TO DO: Reproduce exactly the lines from the start of the records through the line containing "Frases en bocadillo", both included. Leave the pictures out.

----- EXTRACTED ENTRIES

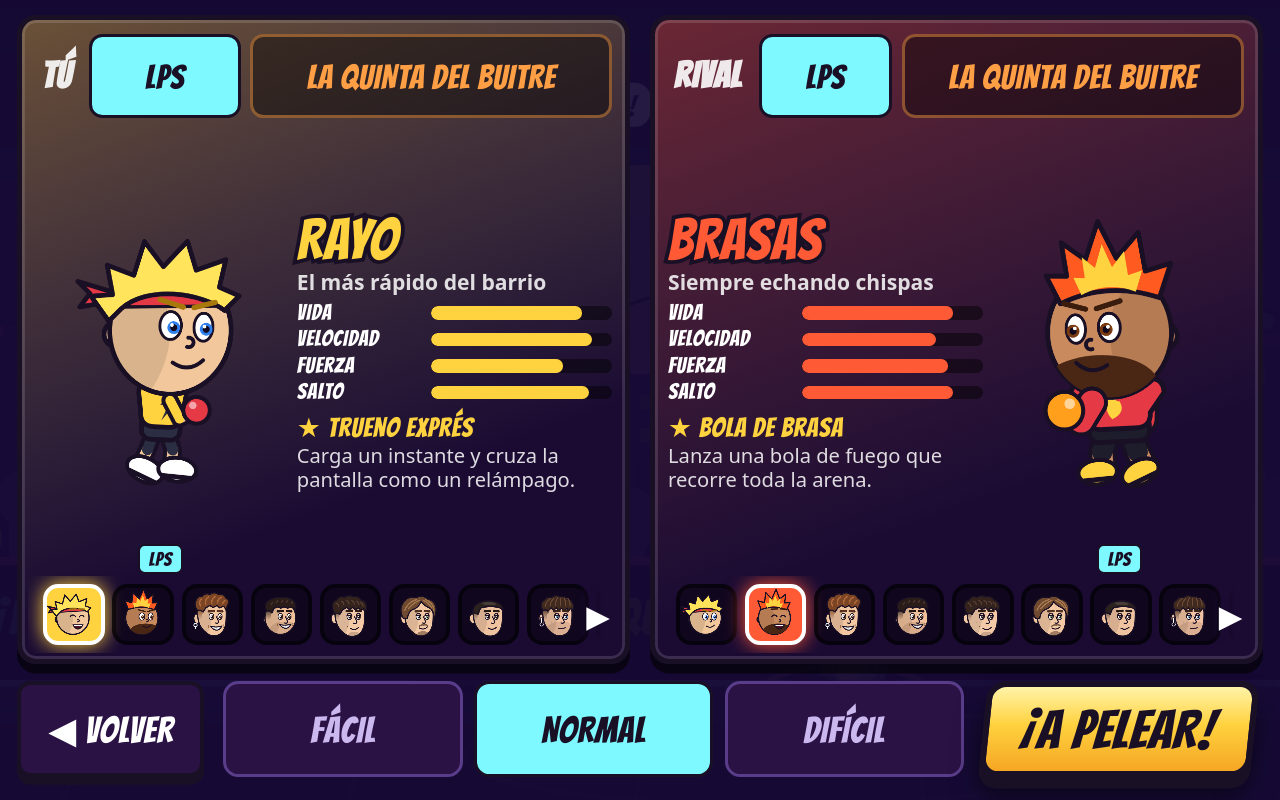
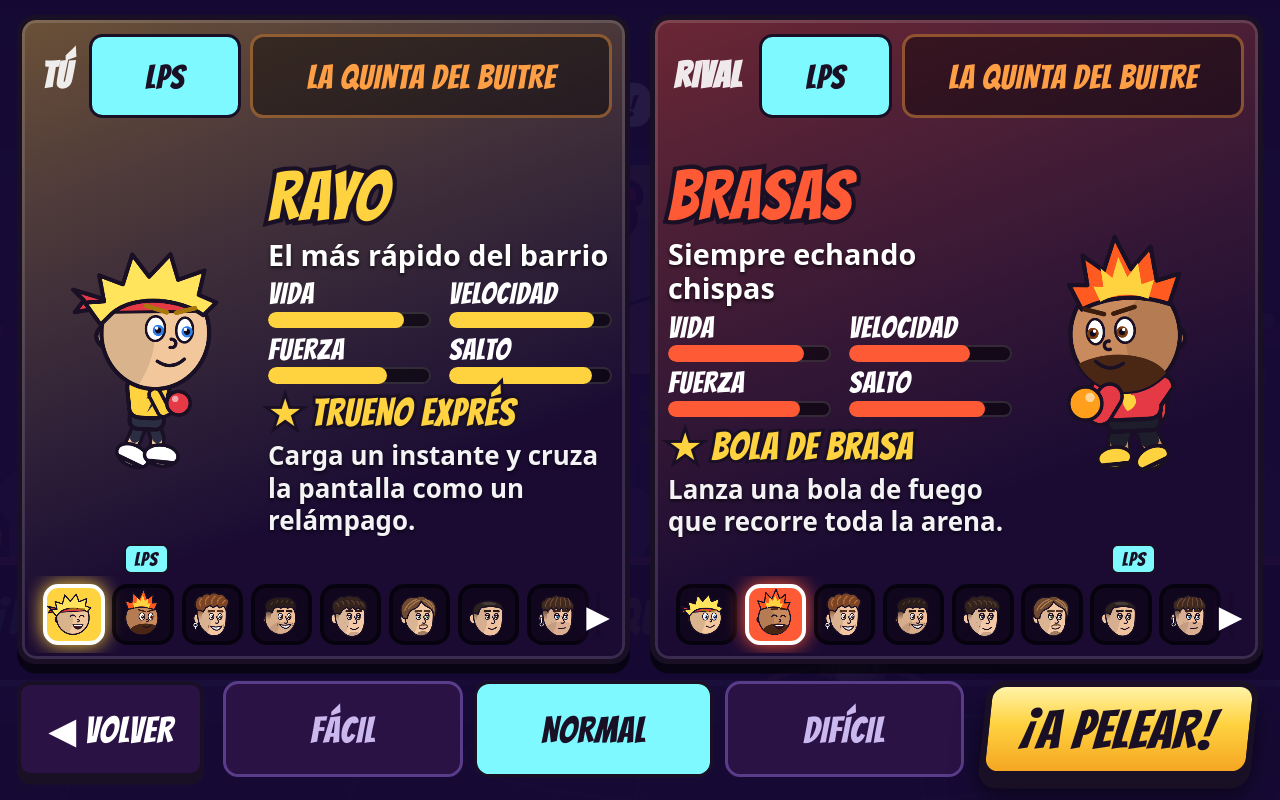
Before and after one commit to danielmtnzc/head_fighter, a plain HTML site: page index.html in a window 1280 px wide. Both pictures are taken after a click on the button "JUGAR". Drawn offline with Linux system fonts and the light colour scheme; animation ran at ten frames a second.

Commit message:
Frases en bocadillo para todos los especiales y fichas de selección más legibles
- Todos los personajes gritan una frase (special.params.say) al lanzar
  su especial; el bocadillo lo pone Fighter.startSpecial para cualquier tipo.
- Fichas de selección con textos más grandes y estadísticas en dos columnas.
- El nombre del especial y su palabra de impacto duran más en pantalla.
- Cartones de Loison: solo impacta uno por ráfaga; daño 21 y recarga 7,5 s.

```diff
--- a/css/style.css
+++ b/css/style.css
@@ -220,16 +220,24 @@ h2 { font-size: 3.6rem; color: var(--yellow); -webkit-text-stroke: .5rem var(--i
 .vs-badges .badge { font-size: 1.5rem; }
 .sel-main { flex: 1; min-height: 0; display: flex; gap: .6rem; align-items: center; }
 .sel-side[data-side="1"] .sel-main { flex-direction: row-reverse; }
-.preview { display: block; height: 100%; width: auto; aspect-ratio: 7 / 8; max-width: 13rem; object-fit: contain; }
-.info { flex: 1; min-width: 0; }
-.info .nm { font-size: 3rem; line-height: 1; color: var(--c); -webkit-text-stroke: .4rem var(--ink); paint-order: stroke fill; }
-.info .tag { font-family: system-ui, sans-serif; font-weight: 600; letter-spacing: 0; font-size: 1.1rem; line-height: 1.2; opacity: .85; margin-bottom: .3rem; }
-.stat { display: flex; align-items: center; gap: .4rem; font-size: 1.15rem; line-height: 1.2; }
-.stat span { width: 6.6rem; }
-.stat i { flex: 1; height: .7rem; background: #0007; border-radius: .35rem; overflow: hidden; }
-.stat i b { display: block; height: 100%; background: var(--c); border-radius: .35rem; }
-.info .sp { margin-top: .4rem; font-size: 1.4rem; color: var(--yellow); line-height: 1.1; }
-.info .spd { font-family: system-ui, sans-serif; font-weight: 500; letter-spacing: 0; font-size: 1.05rem; opacity: .85; line-height: 1.2; }
+.preview { display: block; height: 100%; width: auto; aspect-ratio: 7 / 8; max-width: 11.5rem; object-fit: contain; }
+.info { flex: 1; min-width: 0; display: flex; flex-direction: column; gap: .35rem; }
+.info .nm { font-size: 3.6rem; line-height: .95; color: var(--c); -webkit-text-stroke: .45rem var(--ink); paint-order: stroke fill; }
+.info .tag {
+  font-family: system-ui, sans-serif; font-weight: 700; letter-spacing: 0; font-size: 1.5rem; line-height: 1.2; color: #fff;
+  text-shadow: 0 .12rem .2rem #000a;
+}
+/* estadísticas en dos columnas: etiqueta encima y barra debajo, así caben con letra grande */
+.stats { display: grid; grid-template-columns: 1fr 1fr; gap: .35rem .9rem; }
+.stat { display: flex; flex-direction: column; gap: .15rem; font-size: 1.55rem; line-height: 1; color: #fff; }
+.stat i { height: .85rem; background: #0008; border-radius: .45rem; overflow: hidden; box-shadow: inset 0 0 0 .1rem #fff2; }
+.stat i b { display: block; height: 100%; background: var(--c); border-radius: .45rem; }
+.info .sp { margin-top: .2rem; font-size: 2rem; color: var(--yellow); line-height: 1; -webkit-text-stroke: .3rem var(--ink); paint-order: stroke fill; }
+.info .spd {
+  font-family: system-ui, sans-serif; font-weight: 600; letter-spacing: 0; font-size: 1.35rem; line-height: 1.25; color: #fff; opacity: .95;
+  text-shadow: 0 .12rem .2rem #000a;
+  display: -webkit-box; -webkit-box-orient: vertical; -webkit-line-clamp: 3; overflow: hidden;
+}
 /* una sola fila; si no caben se desliza con el dedo (flechas en los lados con más retratos) */
 .picks-wrap { position: relative; flex: none; }
 .picks { display: flex; gap: .4rem; overflow-x: auto; overscroll-behavior-x: contain; scrollbar-width: none; padding: .4rem; margin: -.4rem; }
--- a/src/characters/defs/brasas.js
+++ b/src/characters/defs/brasas.js
@@ -18,7 +18,7 @@ export default {
     type: 'projectile',
     damage: 19,
     cooldown: 6,
-    params: { startup: 0.3, recovery: 0.35, speed: 720, radius: 22 },
+    params: { say: '¡Cuidado, que quema!', startup: 0.3, recovery: 0.35, speed: 720, radius: 22 },
     fx: { color: '#ff7a1a', color2: '#ffe45c', text: '¡FUEGO!' },
     ai: { min: 220, max: 900 },
   },
--- a/src/characters/defs/chispa.js
+++ b/src/characters/defs/chispa.js
@@ -18,7 +18,7 @@ export default {
     type: 'multihit',
     damage: 28,
     cooldown: 6.5,
-    params: { startup: 0.12, hits: 6, interval: 0.075, finisher: 0.4, recovery: 0.4, advance: 170 },
+    params: { say: '¡Toma, toma y toma!', startup: 0.12, hits: 6, interval: 0.075, finisher: 0.4, recovery: 0.4, advance: 170 },
     fx: { color: '#ff5d8f', color2: '#ffd23f', text: '¡TOMA!' },
     ai: { min: 0, max: 104 },
   },
--- a/src/characters/defs/jd.js
+++ b/src/characters/defs/jd.js
@@ -24,7 +24,7 @@ export default {
     type: 'dash',
     damage: 22,
     cooldown: 8,
-    params: {
+    params: { say: '¡Cabeza de hierro!',
       startup: 0.5, speed: 820, duration: 0.65, recovery: 0.4, run: true,
       form: {
         head: { type: 'armor', size: 1 },
--- a/src/characters/defs/kalong.js
+++ b/src/characters/defs/kalong.js
@@ -24,7 +24,7 @@ export default {
     type: 'projectile',
     damage: 19,
     cooldown: 8,
-    params: {
+    params: { say: '¡Este va por ti!',
       startup: 0.5, recovery: 0.35, speed: 720, vy: -180, gravity: 620, radius: 18, spawnX: 56, spawnY: -95,
       spin: 13, recoil: 0, item: 'bottle', windPose: 'itemWind',
     },
--- a/src/characters/defs/loison.js
+++ b/src/characters/defs/loison.js
@@ -23,8 +23,8 @@ export default {
     name: 'Cartones Mágicos',
     description: 'Grita «¡Cartones Mágicos!» y lanza una ráfaga de cartones de colores que marean al rival.',
     type: 'cards',
-    damage: 19,
-    cooldown: 8.5,
+    damage: 21,
+    cooldown: 7.5,
     params: {
       startup: 0.5, recovery: 0.35, say: '¡Cartones Mágicos!', count: 4, interval: 0.09,
       speed: 760, size: 32, spawnX: 50, spawnY: -72, spread: 12, dizzy: 2.5,
--- a/src/characters/defs/minimocho.js
+++ b/src/characters/defs/minimocho.js
@@ -24,7 +24,7 @@ export default {
     type: 'spray',
     damage: 22,
     cooldown: 8,
-    params: { startup: 0.42, duration: 0.5, recovery: 0.35, reach: 290, mouthX: 15, mouthY: -50, sickSkin: '#a9c77a' },
+    params: { say: 'Uy... que me viene...', startup: 0.42, duration: 0.5, recovery: 0.35, reach: 290, mouthX: 15, mouthY: -50, sickSkin: '#a9c77a' },
     fx: { color: '#9bc53d', color2: '#d6e86a', text: '¡POTA DE UCRANIANA!' },
     ai: { min: 60, max: 280 },
   },
--- a/src/characters/defs/mogailes.js
+++ b/src/characters/defs/mogailes.js
@@ -24,7 +24,7 @@ export default {
     type: 'gang',
     damage: 22,
     cooldown: 8.5,
-    params: {
+    params: { say: '¡Primos, venid!',
       startup: 0.5, recovery: 0.4, speed: 760, gap: 26, behind: 170, finisher: 0.35,
       crew: [
         { art: { hair: 'crop', extra: ['thickBrows'] }, body: { shirt: '#d63c3c', detail: 'stripe', detailColor: '#ffffff', scale: 1, legs: 1.2 } },
--- a/src/characters/defs/nani.js
+++ b/src/characters/defs/nani.js
@@ -24,7 +24,7 @@ export default {
     type: 'shotgun',
     damage: 20,
     cooldown: 8,
-    params: { startup: 0.5, recovery: 0.45, speed: 1350, radius: 14 },
+    params: { say: '¡Tiro al pato!', startup: 0.5, recovery: 0.45, speed: 1350, radius: 14 },
     fx: { color: '#ff9f45', color2: '#fff3a8', text: '¡PREMIO!' },
     ai: { min: 140, max: 800 },
   },
--- a/src/characters/defs/pipo.js
+++ b/src/characters/defs/pipo.js
@@ -25,7 +25,7 @@ export default {
     type: 'dash',
     damage: 20,
     cooldown: 8.5,
-    params: {
+    params: { say: '¡Ahí va mi rodilla!',
       startup: 0.45, speed: 980, duration: 0.48, recovery: 0.38, reach: 66,
       poses: { charge: 'kneeWind', go: 'kneeFly', hit: 'kneeFly' },
       form: { body: { steelKnee: true } },
--- a/src/characters/defs/rayo.js
+++ b/src/characters/defs/rayo.js
@@ -18,7 +18,7 @@ export default {
     type: 'dash',
     damage: 20,
     cooldown: 7,
-    params: { startup: 0.28, speed: 1250, duration: 0.3, recovery: 0.3 },
+    params: { say: '¡A que no me pillas!', startup: 0.28, speed: 1250, duration: 0.3, recovery: 0.3 },
     fx: { color: '#ffe45c', color2: '#7df9ff', text: '¡ZAS!', trail: 'bolt' },
     ai: { min: 150, max: 430 },
   },
--- a/src/characters/defs/tanque.js
+++ b/src/characters/defs/tanque.js
@@ -18,7 +18,7 @@ export default {
     type: 'explosion',
     damage: 22,
     cooldown: 10,
-    params: { leap: 780, blastRadius: 120, waveSpeed: 560, waveRange: 400, waveDamage: 0.6, recovery: 0.5 },
+    params: { say: '¡Agarraos fuerte!', leap: 780, blastRadius: 120, waveSpeed: 560, waveRange: 400, waveDamage: 0.6, recovery: 0.5 },
     fx: { color: '#2ec4b6', color2: '#c9a27a', text: '¡BRUUM!' },
     ai: { min: 0, max: 330 },
   },
--- a/src/characters/fighter.js
+++ b/src/characters/fighter.js
@@ -3,6 +3,7 @@
 import { BASE_SPEED, BASE_JUMP, approach } from '../config.js';
 import { MOVES } from '../combat/moves.js';
 import { SPECIALS } from '../combat/specials/index.js';
+import { SpeechBubble } from '../combat/specials/bubble.js';
 import { makePose, targetPose, lerpPose } from './poses.js';
 import { sfx } from '../engine/audio.js';
 
@@ -127,6 +128,8 @@ export class Fighter {
     this.energy = 0;
     this.action = { kind: 'special', sp, handler, t: 0, s: {}, keepVel: false };
     handler.start(this, sp, world, this.action);
+    // frase que grita al lanzarlo (special.params.say), sea cual sea el tipo
+    if (sp.params?.say) world.spawn(new SpeechBubble(this, sp.params.say, (sp.params.startup ?? 0.4) + 1.7));
     world.onSpecialStart(this, sp);
   }
 
--- a/src/combat/specials/skyDrop.js
+++ b/src/combat/specials/skyDrop.js
@@ -7,7 +7,6 @@
 import { STAGE, OUTLINE, FONT, clamp, rand } from '../../config.js';
 import { specialHit } from './common.js';
 import { sfx } from '../../engine/audio.js';
-import { SpeechBubble } from './bubble.js';
 
 // ---------------------------------------------------------------- edificios
 
@@ -300,7 +299,6 @@ class FallingBuilding {
 export default {
   start(f, sp, world, a) {
     a.s.dropped = false;
-    if (sp.params.say) world.spawn(new SpeechBubble(f, sp.params.say, sp.params.startup + 0.9));
   },
   update(f, sp, world, dt, a) {
     const p = sp.params;
--- a/src/engine/effects.js
+++ b/src/engine/effects.js
@@ -79,8 +79,9 @@ export class Effects {
   }
 
   /** Texto cómic: ¡ZAS!, ¡PAM!... */
-  text(x, y, str, color = '#ffd23f', size = 44) {
-    this.texts.push({ x, y, str, color, size, life: 0.75, max: 0.75, rot: rand(-0.25, 0.25) });
+  /** Palabra de cómic que sube y se desvanece. life = segundos en pantalla. */
+  text(x, y, str, color = '#ffd23f', size = 44, life = 0.75, rot = rand(-0.25, 0.25)) {
+    this.texts.push({ x, y, str, color, size, life, max: life, rot });
   }
 
   flash(color = '#fff', a = 0.5) {
@@ -167,7 +168,7 @@ export class Effects {
         }
         case 'drop': {
           // gota opaca con contorno
-          ctx.globalAlpha = Math.min(1, k * 3);
+          ctx.globalAlpha = Math.min(1, t.life / 0.25);
           ctx.fillStyle = p.color;
           ctx.strokeStyle = OUTLINE;
           ctx.lineWidth = 1.5;
@@ -250,7 +251,8 @@ export class Effects {
 
     for (const t of this.texts) {
       const k = t.life / t.max;
-      const pop = k > 0.8 ? 1 + (k - 0.8) * 4 : 1;
+      const age = t.max - t.life; // el «pop» de entrada dura lo mismo sea cual sea la vida
+      const pop = age < 0.15 ? 1 + (0.15 - age) * 5.3 : 1;
       ctx.save();
       ctx.translate(t.x, t.y);
       ctx.rotate(t.rot);
--- a/src/engine/match.js
+++ b/src/engine/match.js
@@ -61,7 +61,7 @@ export class Match {
     this.hitstop = Math.max(this.hitstop, spec.hitstop || 0);
     this.camera.shake(spec.shake || 0);
     const word = spec.text === undefined ? (power >= 2 ? HIT_WORDS[Math.floor(rand(HIT_WORDS.length))] : null) : spec.text;
-    if (word && typeof word === 'string') this.fx.text(x, y - 46, word, color, (power >= 3 ? 56 : 42) * Math.min(1, 11 / word.length));
+    if (word && typeof word === 'string') this.fx.text(x, y - 46, word, color, (power >= 3 ? 56 : 42) * Math.min(1, 11 / word.length), spec.special ? 1.3 : 0.75);
     if (power >= 3) this.fx.flash('#fff', 0.3);
     if (!this.silent) sfx.hit(power);
     if (!spec.special) att.energy = Math.min(100, att.energy + spec.damage * 0.9);
@@ -75,7 +75,7 @@ export class Match {
     this.hitstop = Math.max(this.hitstop, 0.28);
     this.fx.dim(0.55);
     this.fx.ring(f.x, f.y - 60, sp.fx?.color || f.cfg.color, 150, 0.4);
-    this.fx.text(f.x, f.y - 170, sp.name.toUpperCase(), sp.fx?.color || f.cfg.color, 34);
+    this.fx.text(f.x, f.y - 170, sp.name.toUpperCase(), sp.fx?.color || f.cfg.color, 38, 1.8, rand(-0.08, 0.08));
     if (!this.silent) sfx.special();
   }
 
```
Also changed, not shown: docs/claude/especiales.md (+5 -5 lines), docs/claude/monigotes.md (+1 -0 lines), src/combat/specials/cards.js (+7 -6 lines).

----------

ANSWER TO THIS PROBLEM:
Before and after one commit to danielmtnzc/head_fighter, a plain HTML site: page index.html in a window 1280 px wide. Both pictures are taken after a click on the button "JUGAR". Drawn offline with Linux system fonts and the light colour scheme; animation ran at ten frames a second.

Commit message:
Frases en bocadillo para todos los especiales y fichas de selección más legibles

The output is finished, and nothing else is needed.